• _EXERCISE DIRECTIONS_
If a line below contains the string "automorphic", copy it out.

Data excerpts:
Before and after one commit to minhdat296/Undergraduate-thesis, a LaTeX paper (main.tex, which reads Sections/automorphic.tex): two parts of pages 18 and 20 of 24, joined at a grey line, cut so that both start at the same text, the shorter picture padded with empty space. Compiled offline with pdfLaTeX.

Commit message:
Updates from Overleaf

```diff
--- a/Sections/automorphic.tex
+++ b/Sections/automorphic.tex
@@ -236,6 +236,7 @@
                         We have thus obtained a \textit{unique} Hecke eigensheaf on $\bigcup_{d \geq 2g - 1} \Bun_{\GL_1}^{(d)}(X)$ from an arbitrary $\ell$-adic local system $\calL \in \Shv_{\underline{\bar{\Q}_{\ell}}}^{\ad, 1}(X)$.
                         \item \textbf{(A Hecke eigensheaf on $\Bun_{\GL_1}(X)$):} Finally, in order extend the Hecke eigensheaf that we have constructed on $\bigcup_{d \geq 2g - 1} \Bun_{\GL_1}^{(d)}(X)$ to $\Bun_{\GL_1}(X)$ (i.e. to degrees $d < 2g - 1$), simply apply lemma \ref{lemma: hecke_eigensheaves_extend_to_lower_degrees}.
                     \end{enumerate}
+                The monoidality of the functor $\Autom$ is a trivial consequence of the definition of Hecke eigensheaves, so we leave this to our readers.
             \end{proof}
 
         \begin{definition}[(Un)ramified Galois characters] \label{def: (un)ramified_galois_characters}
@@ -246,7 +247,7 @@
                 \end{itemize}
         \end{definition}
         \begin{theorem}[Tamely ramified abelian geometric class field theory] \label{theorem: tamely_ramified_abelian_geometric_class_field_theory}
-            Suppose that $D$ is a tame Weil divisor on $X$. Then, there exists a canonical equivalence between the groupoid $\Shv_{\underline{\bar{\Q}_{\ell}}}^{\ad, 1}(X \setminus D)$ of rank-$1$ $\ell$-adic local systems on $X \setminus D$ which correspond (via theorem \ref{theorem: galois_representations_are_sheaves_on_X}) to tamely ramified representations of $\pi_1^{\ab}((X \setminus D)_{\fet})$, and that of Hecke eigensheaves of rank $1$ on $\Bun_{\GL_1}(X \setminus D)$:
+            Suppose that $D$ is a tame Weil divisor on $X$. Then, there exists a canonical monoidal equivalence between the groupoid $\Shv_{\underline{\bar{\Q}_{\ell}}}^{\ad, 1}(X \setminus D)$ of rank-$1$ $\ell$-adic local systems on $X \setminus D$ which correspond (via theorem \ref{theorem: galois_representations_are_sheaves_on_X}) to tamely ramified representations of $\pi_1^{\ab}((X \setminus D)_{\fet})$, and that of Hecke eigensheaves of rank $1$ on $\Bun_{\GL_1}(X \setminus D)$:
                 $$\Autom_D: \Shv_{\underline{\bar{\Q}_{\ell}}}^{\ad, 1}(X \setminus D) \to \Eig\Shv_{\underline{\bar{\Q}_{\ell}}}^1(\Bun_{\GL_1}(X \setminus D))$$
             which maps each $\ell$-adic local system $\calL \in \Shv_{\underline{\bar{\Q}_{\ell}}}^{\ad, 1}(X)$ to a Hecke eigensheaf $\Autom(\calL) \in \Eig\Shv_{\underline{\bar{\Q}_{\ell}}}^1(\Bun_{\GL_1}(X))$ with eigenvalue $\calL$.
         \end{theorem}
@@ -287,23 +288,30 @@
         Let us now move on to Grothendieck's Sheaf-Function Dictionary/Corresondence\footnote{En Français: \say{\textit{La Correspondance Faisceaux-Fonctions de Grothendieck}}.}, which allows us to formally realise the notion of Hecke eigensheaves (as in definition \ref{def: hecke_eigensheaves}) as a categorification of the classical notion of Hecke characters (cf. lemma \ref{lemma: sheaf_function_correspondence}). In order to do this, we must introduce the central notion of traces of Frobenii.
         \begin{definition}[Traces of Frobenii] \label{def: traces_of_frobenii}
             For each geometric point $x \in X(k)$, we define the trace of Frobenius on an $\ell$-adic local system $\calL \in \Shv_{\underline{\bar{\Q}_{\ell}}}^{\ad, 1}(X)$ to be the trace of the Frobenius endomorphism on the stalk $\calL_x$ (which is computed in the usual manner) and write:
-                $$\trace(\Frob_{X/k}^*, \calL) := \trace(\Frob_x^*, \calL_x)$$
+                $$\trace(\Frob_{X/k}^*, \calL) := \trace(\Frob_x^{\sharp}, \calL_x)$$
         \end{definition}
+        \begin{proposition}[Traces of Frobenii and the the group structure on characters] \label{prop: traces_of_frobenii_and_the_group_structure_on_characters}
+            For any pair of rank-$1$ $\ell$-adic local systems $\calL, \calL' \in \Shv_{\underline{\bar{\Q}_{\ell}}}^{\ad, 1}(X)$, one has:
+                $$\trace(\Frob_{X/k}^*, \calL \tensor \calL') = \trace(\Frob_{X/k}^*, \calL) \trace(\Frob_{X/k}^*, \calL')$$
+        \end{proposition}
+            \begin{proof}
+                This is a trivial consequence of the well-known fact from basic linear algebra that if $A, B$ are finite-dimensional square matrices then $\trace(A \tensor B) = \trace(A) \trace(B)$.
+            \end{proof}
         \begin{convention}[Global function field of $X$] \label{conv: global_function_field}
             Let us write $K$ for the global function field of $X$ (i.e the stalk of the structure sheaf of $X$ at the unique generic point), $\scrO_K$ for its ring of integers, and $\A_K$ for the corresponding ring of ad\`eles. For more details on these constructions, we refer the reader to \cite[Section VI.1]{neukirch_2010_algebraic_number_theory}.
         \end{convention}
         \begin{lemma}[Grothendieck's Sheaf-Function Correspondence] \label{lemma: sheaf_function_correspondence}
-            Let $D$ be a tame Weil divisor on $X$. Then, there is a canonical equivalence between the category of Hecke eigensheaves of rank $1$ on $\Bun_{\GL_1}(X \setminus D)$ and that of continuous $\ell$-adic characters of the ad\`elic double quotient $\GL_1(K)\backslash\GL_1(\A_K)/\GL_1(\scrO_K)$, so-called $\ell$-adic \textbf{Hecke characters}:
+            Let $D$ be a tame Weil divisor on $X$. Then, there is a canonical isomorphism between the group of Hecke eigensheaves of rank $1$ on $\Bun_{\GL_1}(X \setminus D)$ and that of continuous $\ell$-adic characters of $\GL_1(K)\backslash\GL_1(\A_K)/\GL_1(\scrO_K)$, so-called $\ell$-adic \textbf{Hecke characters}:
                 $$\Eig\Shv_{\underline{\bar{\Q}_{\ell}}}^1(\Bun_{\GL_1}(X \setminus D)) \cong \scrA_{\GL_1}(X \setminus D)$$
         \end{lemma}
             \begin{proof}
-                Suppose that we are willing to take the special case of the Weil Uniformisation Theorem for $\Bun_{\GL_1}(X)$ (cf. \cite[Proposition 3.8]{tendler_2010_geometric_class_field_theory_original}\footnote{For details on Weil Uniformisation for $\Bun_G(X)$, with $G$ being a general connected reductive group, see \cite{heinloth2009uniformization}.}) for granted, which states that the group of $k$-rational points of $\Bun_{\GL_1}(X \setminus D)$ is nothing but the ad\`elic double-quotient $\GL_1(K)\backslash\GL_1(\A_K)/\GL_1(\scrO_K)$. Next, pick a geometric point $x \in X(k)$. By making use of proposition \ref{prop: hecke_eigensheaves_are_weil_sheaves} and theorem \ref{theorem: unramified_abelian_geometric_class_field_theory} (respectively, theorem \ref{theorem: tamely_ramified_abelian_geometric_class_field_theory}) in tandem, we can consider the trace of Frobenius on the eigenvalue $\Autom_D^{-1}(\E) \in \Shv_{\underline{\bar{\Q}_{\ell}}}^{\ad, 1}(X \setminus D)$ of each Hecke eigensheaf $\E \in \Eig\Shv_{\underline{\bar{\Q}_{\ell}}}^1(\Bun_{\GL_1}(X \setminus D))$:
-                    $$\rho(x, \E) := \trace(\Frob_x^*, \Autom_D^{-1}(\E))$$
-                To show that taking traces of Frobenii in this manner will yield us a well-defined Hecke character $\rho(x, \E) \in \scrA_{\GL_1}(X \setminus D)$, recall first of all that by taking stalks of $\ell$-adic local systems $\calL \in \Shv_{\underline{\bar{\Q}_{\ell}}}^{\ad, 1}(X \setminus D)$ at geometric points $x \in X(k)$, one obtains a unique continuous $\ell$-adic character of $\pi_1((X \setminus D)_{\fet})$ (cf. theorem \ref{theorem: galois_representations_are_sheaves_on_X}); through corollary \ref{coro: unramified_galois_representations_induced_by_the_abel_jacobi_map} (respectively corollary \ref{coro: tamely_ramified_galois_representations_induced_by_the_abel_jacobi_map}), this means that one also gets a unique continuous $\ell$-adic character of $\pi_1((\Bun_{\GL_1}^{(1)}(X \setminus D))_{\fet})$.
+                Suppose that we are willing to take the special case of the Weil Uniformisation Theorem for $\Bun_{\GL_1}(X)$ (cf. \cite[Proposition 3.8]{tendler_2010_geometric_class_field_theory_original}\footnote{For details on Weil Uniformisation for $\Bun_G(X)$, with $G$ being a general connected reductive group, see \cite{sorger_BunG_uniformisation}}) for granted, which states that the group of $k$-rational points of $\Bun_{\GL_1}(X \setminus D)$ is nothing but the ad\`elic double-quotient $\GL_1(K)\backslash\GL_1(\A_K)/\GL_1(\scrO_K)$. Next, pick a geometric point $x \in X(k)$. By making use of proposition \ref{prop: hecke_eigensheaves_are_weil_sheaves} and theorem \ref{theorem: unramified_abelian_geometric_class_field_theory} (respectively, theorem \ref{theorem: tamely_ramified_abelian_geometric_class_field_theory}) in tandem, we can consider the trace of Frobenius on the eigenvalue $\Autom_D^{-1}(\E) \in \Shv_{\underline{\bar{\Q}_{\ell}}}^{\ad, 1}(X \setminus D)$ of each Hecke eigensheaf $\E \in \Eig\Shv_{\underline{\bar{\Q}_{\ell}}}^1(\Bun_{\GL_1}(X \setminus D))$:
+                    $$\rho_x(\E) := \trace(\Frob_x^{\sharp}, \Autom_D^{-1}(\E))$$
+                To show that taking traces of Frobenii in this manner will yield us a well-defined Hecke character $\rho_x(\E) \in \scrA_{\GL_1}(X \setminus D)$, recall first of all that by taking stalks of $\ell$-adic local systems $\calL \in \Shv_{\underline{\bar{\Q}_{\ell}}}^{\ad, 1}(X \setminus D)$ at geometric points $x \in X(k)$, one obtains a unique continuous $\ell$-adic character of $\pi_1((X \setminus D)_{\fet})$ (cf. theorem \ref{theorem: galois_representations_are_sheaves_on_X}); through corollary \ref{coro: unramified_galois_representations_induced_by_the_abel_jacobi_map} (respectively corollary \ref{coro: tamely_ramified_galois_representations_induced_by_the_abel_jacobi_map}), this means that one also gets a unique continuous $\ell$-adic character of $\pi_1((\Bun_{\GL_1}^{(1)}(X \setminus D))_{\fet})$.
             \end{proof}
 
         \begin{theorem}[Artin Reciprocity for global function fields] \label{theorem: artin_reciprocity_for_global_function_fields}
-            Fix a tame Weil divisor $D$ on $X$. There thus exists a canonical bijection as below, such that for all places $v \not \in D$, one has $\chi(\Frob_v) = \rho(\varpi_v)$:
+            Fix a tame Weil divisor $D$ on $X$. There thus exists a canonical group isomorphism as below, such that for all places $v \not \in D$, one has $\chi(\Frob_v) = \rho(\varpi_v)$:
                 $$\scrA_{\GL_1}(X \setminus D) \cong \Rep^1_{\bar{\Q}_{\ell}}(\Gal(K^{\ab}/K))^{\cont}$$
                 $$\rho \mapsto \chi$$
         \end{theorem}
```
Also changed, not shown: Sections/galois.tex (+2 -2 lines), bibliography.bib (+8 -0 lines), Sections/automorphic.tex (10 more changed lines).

• _EXERCISE RESPONSE_
Before and after one commit to minhdat296/Undergraduate-thesis, a LaTeX paper (main.tex, which reads Sections/automorphic.tex): two parts of pages 18 and 20 of 24, joined at a grey line, cut so that both start at the same text, the shorter picture padded with empty space. Compiled offline with pdfLaTeX.
--- a/Sections/automorphic.tex
+++ b/Sections/automorphic.tex
Also changed, not shown: Sections/galois.tex (+2 -2 lines), bibliography.bib (+8 -0 lines), Sections/automorphic.tex (10 more changed lines).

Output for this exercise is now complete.